Whether you are just beginning your retirement savings or quickly approaching your first withdrawal, you probably have the same question: how can I be sure I won’t outlive my money?
In 1994, an advisor named William Bengen published a paper in an attempt to answer this question. Bengen used actual market returns to analyze how high of an IWR (Initial Withdrawal Rate) a retiree could have while still ensuring his/her savings would last more than 30 years.* His findings resulted in what is now known as the 4% rule.
What is the 4% Rule?
The 4% rule implies that a retiree can withdraw 4% of their retirement savings during the first year of their retirement. For every year after, withdrawals are adjusted with the rate of inflation. According to this rule, an IWR of 4% should guarantee your retirement savings will last at least 30 years, even in the worst of markets.
Bengen analyzed how a retirement portfolio would perform starting every year from 1926 to 1976. It turns out, the absolute worst year to retire was 1966. Folks who retired in 1966 were out of luck if they had an IWR of over 4%; their accounts were depleted in less than 30 years. But, a 4% IWR would have kept them right on track for a 30-year retirement.
Later, when the analysis was extended all the way back to 1871, 1877 was crowned the “best year to retire.” If you were lucky enough to retire this year, you could have had an IWR of 10%.**
Four percent is the lucky number because even through the worst markets in history, including the Great Depression, WWII, and multiple stock market crashes, you could still have an IWR of 4% and not outlive your money.
Does the 4% Rule REALLY work?
Of course, it’s impossible to know if the year you retire will look more like 1926 or 1877. Chances are, it will be somewhere in the middle. So, sticking to the 4% rule is a pretty safe bet. In fact, people that abide by this rule sometimes end up with double or even triple the amount of money they started with.
However, we acknowledge that not every situation is the same. For this reason, we believe that the 4% rule provides a great starting point but does not guarantee a successful retirement plan. For example, you may need to plan for more or less than 30 years, and there may be years when your spending is higher than others. Additionally, this rule is for a specific portfolio type: 50% stocks and 50% bonds. Your portfolio composition may differ from this scenario, and you may also want to reduce exposure to stocks as you near retirement.
That’s why working side-by-side with a trusted fee-based financial planner in Salt Lake City and the surrounding areas, is essential to your retirement plan. Using the 4% rule as a starting point, your advisor can help you create a personalized spending plan that takes into account your personal risk tolerance, investments, and retirement goals.
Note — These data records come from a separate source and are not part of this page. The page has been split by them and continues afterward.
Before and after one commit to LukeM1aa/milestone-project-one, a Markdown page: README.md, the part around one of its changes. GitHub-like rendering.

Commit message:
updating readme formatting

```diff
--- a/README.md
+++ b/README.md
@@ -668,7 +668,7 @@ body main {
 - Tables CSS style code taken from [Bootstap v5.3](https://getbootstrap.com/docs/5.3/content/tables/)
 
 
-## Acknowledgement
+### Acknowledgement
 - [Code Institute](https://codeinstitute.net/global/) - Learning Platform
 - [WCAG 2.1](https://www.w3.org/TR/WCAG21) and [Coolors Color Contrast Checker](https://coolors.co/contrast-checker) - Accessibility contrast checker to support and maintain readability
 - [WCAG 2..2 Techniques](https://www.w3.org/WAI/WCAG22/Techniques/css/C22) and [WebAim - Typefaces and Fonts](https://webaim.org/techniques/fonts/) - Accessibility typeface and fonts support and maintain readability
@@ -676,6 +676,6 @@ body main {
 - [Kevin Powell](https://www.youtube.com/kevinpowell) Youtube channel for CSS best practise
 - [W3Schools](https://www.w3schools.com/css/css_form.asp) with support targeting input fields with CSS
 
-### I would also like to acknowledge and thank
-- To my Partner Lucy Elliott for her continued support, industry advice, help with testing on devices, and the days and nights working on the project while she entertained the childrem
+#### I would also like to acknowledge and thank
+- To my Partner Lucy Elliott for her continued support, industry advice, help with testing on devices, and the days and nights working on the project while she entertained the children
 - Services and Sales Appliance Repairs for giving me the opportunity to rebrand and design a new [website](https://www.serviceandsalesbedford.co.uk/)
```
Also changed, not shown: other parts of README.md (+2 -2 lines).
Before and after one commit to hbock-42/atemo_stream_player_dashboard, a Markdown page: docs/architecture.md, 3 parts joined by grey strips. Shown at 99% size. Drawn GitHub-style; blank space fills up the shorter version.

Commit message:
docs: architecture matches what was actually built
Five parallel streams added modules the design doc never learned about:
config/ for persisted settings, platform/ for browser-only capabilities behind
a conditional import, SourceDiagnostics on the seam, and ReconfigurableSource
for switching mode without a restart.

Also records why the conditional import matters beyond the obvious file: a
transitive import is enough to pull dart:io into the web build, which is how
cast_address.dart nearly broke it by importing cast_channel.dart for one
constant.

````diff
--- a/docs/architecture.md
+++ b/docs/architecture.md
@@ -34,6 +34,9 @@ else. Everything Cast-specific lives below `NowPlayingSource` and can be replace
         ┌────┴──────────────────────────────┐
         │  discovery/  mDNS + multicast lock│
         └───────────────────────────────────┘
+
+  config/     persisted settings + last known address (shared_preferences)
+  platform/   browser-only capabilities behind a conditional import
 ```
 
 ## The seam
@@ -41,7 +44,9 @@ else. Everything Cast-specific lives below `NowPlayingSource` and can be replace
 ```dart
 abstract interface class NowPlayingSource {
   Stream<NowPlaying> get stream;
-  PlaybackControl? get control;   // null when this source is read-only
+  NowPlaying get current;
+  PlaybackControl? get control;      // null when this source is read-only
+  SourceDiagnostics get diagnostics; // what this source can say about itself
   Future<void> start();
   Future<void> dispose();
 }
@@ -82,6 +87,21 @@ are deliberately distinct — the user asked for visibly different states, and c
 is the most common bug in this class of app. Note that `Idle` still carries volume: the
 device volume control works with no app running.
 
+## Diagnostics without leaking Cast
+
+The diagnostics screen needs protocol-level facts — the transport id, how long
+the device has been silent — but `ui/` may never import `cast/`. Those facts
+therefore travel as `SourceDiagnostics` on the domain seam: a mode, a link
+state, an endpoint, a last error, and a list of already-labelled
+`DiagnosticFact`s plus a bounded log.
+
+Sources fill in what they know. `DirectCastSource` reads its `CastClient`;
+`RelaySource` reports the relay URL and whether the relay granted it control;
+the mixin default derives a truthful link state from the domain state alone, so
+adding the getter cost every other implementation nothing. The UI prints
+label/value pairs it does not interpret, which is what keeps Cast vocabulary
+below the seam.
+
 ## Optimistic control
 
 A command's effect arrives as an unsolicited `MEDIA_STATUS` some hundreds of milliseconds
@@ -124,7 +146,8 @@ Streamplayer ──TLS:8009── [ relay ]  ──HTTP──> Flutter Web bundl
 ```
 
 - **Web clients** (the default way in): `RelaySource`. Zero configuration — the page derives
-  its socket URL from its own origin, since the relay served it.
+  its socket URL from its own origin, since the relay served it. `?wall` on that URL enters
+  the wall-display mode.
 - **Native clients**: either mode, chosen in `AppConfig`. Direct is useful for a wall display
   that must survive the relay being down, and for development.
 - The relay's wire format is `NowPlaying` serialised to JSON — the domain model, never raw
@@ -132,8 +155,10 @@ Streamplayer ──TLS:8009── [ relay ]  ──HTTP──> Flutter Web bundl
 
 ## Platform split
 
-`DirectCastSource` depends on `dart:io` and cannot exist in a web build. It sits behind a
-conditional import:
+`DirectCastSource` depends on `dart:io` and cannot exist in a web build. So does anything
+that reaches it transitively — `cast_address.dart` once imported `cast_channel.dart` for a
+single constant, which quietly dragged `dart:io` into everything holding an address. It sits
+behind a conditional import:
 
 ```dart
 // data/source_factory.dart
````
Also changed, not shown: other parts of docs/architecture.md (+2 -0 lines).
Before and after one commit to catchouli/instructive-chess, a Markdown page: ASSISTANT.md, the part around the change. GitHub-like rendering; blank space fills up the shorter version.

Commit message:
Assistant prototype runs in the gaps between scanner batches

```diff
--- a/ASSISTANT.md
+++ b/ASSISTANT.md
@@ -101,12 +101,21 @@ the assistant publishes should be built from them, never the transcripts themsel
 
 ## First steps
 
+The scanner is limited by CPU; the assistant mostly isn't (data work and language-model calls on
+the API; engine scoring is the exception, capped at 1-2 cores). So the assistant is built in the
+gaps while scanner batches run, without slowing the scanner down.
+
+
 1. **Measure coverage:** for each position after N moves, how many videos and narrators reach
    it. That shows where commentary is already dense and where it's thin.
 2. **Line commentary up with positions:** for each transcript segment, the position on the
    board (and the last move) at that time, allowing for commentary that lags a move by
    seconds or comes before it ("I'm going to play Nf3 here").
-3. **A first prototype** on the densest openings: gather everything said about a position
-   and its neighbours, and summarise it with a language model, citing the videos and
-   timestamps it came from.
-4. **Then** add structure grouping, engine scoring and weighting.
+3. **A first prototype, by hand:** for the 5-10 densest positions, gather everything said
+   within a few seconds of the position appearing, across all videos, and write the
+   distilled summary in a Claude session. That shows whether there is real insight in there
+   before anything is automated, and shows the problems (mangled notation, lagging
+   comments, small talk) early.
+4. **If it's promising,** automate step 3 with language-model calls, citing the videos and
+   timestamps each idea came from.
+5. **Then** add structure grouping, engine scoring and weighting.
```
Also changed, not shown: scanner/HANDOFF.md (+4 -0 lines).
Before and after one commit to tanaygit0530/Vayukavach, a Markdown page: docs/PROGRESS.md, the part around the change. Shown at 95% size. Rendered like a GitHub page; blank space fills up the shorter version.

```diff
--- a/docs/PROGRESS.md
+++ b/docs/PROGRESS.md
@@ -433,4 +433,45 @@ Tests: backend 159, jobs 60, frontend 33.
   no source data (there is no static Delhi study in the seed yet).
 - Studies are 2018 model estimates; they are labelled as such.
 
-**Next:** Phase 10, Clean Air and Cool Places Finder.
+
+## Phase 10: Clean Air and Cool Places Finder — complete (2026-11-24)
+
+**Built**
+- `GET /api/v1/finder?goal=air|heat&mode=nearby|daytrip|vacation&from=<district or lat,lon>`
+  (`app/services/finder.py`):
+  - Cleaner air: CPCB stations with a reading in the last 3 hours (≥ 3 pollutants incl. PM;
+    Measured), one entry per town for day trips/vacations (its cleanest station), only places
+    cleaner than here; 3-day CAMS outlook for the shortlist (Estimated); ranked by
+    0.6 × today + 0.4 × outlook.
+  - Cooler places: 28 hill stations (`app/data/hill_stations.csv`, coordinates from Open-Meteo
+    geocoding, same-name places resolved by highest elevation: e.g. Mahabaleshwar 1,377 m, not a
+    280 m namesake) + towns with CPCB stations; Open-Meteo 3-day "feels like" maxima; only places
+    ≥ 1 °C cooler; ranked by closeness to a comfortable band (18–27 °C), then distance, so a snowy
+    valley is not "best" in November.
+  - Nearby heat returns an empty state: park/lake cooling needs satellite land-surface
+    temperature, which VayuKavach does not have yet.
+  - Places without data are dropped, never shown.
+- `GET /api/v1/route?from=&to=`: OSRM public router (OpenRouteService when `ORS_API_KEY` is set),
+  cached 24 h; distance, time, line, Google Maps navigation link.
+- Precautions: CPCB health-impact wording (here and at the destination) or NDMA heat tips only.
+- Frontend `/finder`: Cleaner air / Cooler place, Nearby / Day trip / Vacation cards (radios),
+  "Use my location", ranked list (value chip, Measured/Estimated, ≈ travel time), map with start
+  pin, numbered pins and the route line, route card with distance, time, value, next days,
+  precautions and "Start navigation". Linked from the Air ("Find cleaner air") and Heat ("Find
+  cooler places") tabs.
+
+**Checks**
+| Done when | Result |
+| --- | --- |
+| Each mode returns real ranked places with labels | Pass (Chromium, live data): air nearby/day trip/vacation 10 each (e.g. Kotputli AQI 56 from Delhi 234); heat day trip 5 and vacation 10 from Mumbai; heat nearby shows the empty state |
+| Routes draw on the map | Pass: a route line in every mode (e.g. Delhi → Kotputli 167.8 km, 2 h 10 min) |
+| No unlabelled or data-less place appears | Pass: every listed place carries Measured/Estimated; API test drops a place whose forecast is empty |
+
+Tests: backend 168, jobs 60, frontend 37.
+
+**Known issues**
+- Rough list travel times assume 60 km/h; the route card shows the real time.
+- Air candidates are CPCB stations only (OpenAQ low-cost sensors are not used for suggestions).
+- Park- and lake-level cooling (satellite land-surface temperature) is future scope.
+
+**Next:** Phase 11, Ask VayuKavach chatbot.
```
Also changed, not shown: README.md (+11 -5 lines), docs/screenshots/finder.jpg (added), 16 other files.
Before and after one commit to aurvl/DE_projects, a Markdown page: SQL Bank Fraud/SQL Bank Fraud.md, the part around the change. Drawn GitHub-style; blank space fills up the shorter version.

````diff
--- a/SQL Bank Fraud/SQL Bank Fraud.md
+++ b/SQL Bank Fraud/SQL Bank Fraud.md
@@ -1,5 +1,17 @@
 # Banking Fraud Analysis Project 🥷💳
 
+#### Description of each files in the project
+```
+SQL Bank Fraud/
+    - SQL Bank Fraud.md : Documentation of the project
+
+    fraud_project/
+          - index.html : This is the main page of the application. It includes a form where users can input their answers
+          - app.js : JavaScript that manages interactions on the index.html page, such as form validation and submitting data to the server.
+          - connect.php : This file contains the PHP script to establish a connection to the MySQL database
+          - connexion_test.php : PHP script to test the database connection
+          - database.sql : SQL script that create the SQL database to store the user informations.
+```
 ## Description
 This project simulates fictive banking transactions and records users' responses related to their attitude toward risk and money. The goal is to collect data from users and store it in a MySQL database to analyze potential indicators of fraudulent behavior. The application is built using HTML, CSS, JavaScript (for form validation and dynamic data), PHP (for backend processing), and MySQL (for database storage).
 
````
TrueNorth Wealth, a Salt Lake City firm housing some of the best retirement financial advisors, can help to ensure that your money outlives you, and not the other way around.